It's not just here you get it, either – the Colorado beer tour has upwards of 150 breweries to discover: a 40-minute drive south in Longmont you can sweep through 13 of them on the Brewhop Trolley, a bus service that'll drop you at the tap rooms of esteemed breweries like Left Hand and Oskar Blues. In Boulder, you've got tonnes of brewpubs, the Upslope Brewing Company, plus the hulking out-of-town facility at Avery Brewing Co (now owned by San Miguel), which has two bars, a restaurant and a programme which explores recipes of antiquity, from the beer of ancient Egypt to the oak-aged porters George Washington would've been drinking back in the 1700s. Even Greeley, an industrial town half an hour from Fort Collins that's famous for its meatpacking plant, is home to Weldwerks, which makes one of the most celebrated IPAs in the whole of the USA – a thick, fruity hop bomb called Juicy Bits.

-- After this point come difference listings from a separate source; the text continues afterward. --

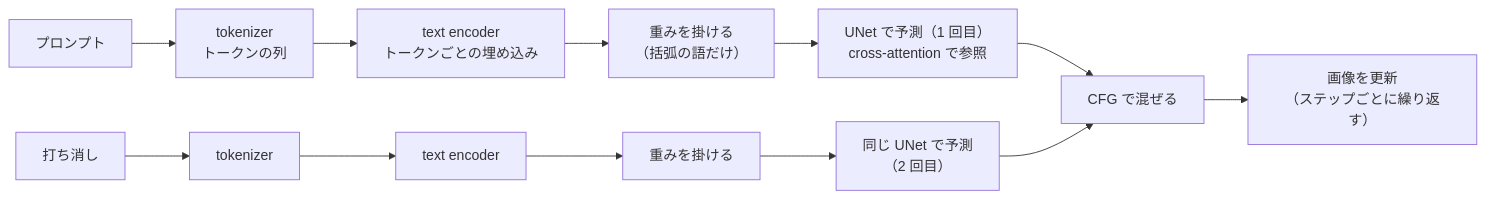
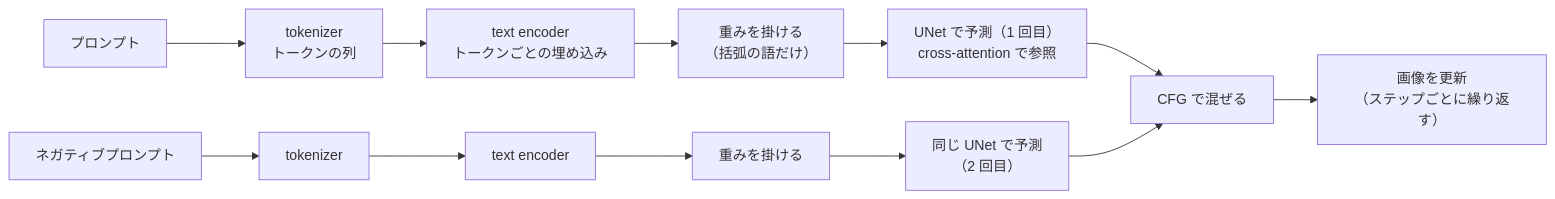
Before and after one commit to nao1215/debimate: the diagram in content/notes/generative-ai/prompt-weighting/index.md, drawn with Mermaid. The commit also changed other lines of this file and 24 other files, not shown here.

````diff
--- a/content/notes/generative-ai/prompt-weighting/index.md
+++ b/content/notes/generative-ai/prompt-weighting/index.md
@@ -55,8 +55,8 @@
 ```mermaid
 flowchart LR
     P["プロンプト"] --> T["tokenizer<br>トークンの列"] --> E["text encoder<br>トークンごとの埋め込み"] --> W["重みを掛ける<br>（括弧の語だけ）"] --> U["UNet で予測（1 回目）<br>cross-attention で参照"]
-    N["打ち消し"] --> T2["tokenizer"] --> E2["text encoder"] --> W2["重みを掛ける"] --> U2["同じ UNet で予測<br>（2 回目）"]
+    N["ネガティブプロンプト"] --> T2["tokenizer"] --> E2["text encoder"] --> W2["重みを掛ける"] --> U2["同じ UNet で予測<br>（2 回目）"]
     U --> C["CFG で混ぜる"]
     U2 --> C
     C --> X["画像を更新<br>（ステップごとに繰り返す）"]
 ```
````
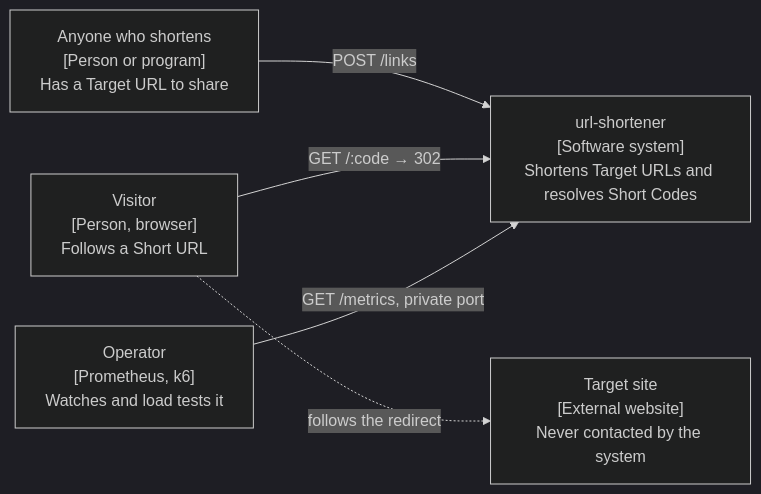
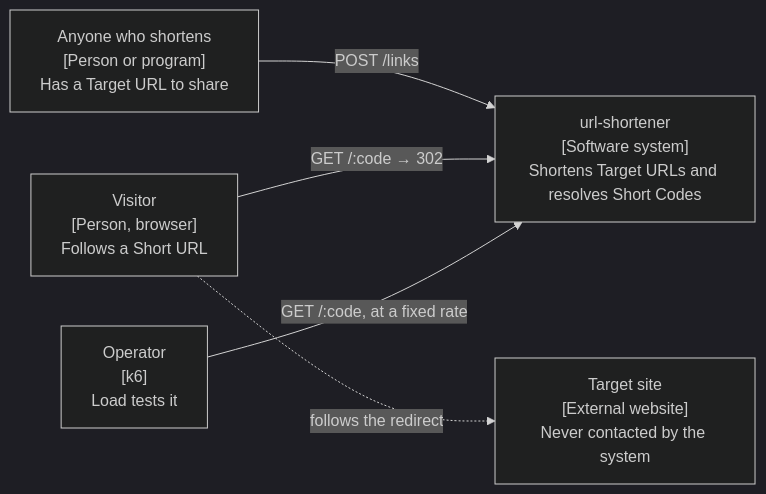
Before and after one commit to poschuler/url-shortener: the first of 3 diagrams in docs/architecture.md, drawn with Mermaid (dark theme). The commit also changed other lines of this file and 4 other files, not shown here.

````diff
--- a/docs/architecture.md
+++ b/docs/architecture.md
@@ -7,13 +7,13 @@
 ```mermaid
 flowchart LR
   creator["Anyone who shortens<br/>[Person or program]<br/>Has a Target URL to share"]
   visitor["Visitor<br/>[Person, browser]<br/>Follows a Short URL"]
-  ops["Operator<br/>[Prometheus, k6]<br/>Watches and load tests it"]
+  ops["Operator<br/>[k6]<br/>Load tests it"]
   system["url-shortener<br/>[Software system]<br/>Shortens Target URLs and resolves Short Codes"]
   target["Target site<br/>[External website]<br/>Never contacted by the system"]
 
   creator -- "POST /links" --> system
   visitor -- "GET /:code → 302" --> system
   visitor -. "follows the redirect" .-> target
-  ops -- "GET /metrics, private port" --> system
+  ops -- "GET /:code, at a fixed rate" --> system
 ```
````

Back in Denver, after touring all of the above and more, I head to Liberati, an upscale Italian restaurant and microbrewery that focuses on a world first: oenobeer. Made with up to 49% of its fermentables coming from grapes, it provides a canvas of experimentation in an area in which breweries are increasingly running out of room to play. Arriving in a series of tiny wine-tasting glasses, an 11.6% Belgian strong golden ale called Sogni D'Oro – usually spritzy, fruity and spicy – is augmented with marsanne and gewürtztraminer grapes from Washington and Oregon to give it a flinty minerality, while a 13% New England-style DIPA is fermented with malbec grapes to add notes of strawberries, cherries and some tannic, vinous funk to a beer that's usually soft, juicy and simple. To properly process them, you have to rewire your brain to understand the flavours and mouthfeels: the textural complexity, the flavours you expect, and the ones the grapes mask and replace.
The strangest thing about them, though, is that they're the only kind of beer I try in Colorado that I've never seen in the UK. But while we've got all the same styles – the vast swathes of New England pales, the bold imperial stouts, the tallboy cans of brut IPA and the lip-puckering sours – what we haven't got just yet is the cultural structure that makes the Colorado beer tour quite so well developed. It may take some time until we've got a destination bar serving 30 taps of local, independent and forward-thinking beers in Paddington station – but if the Colorado blueprint is anything to go by, we've got a lot to look forward to.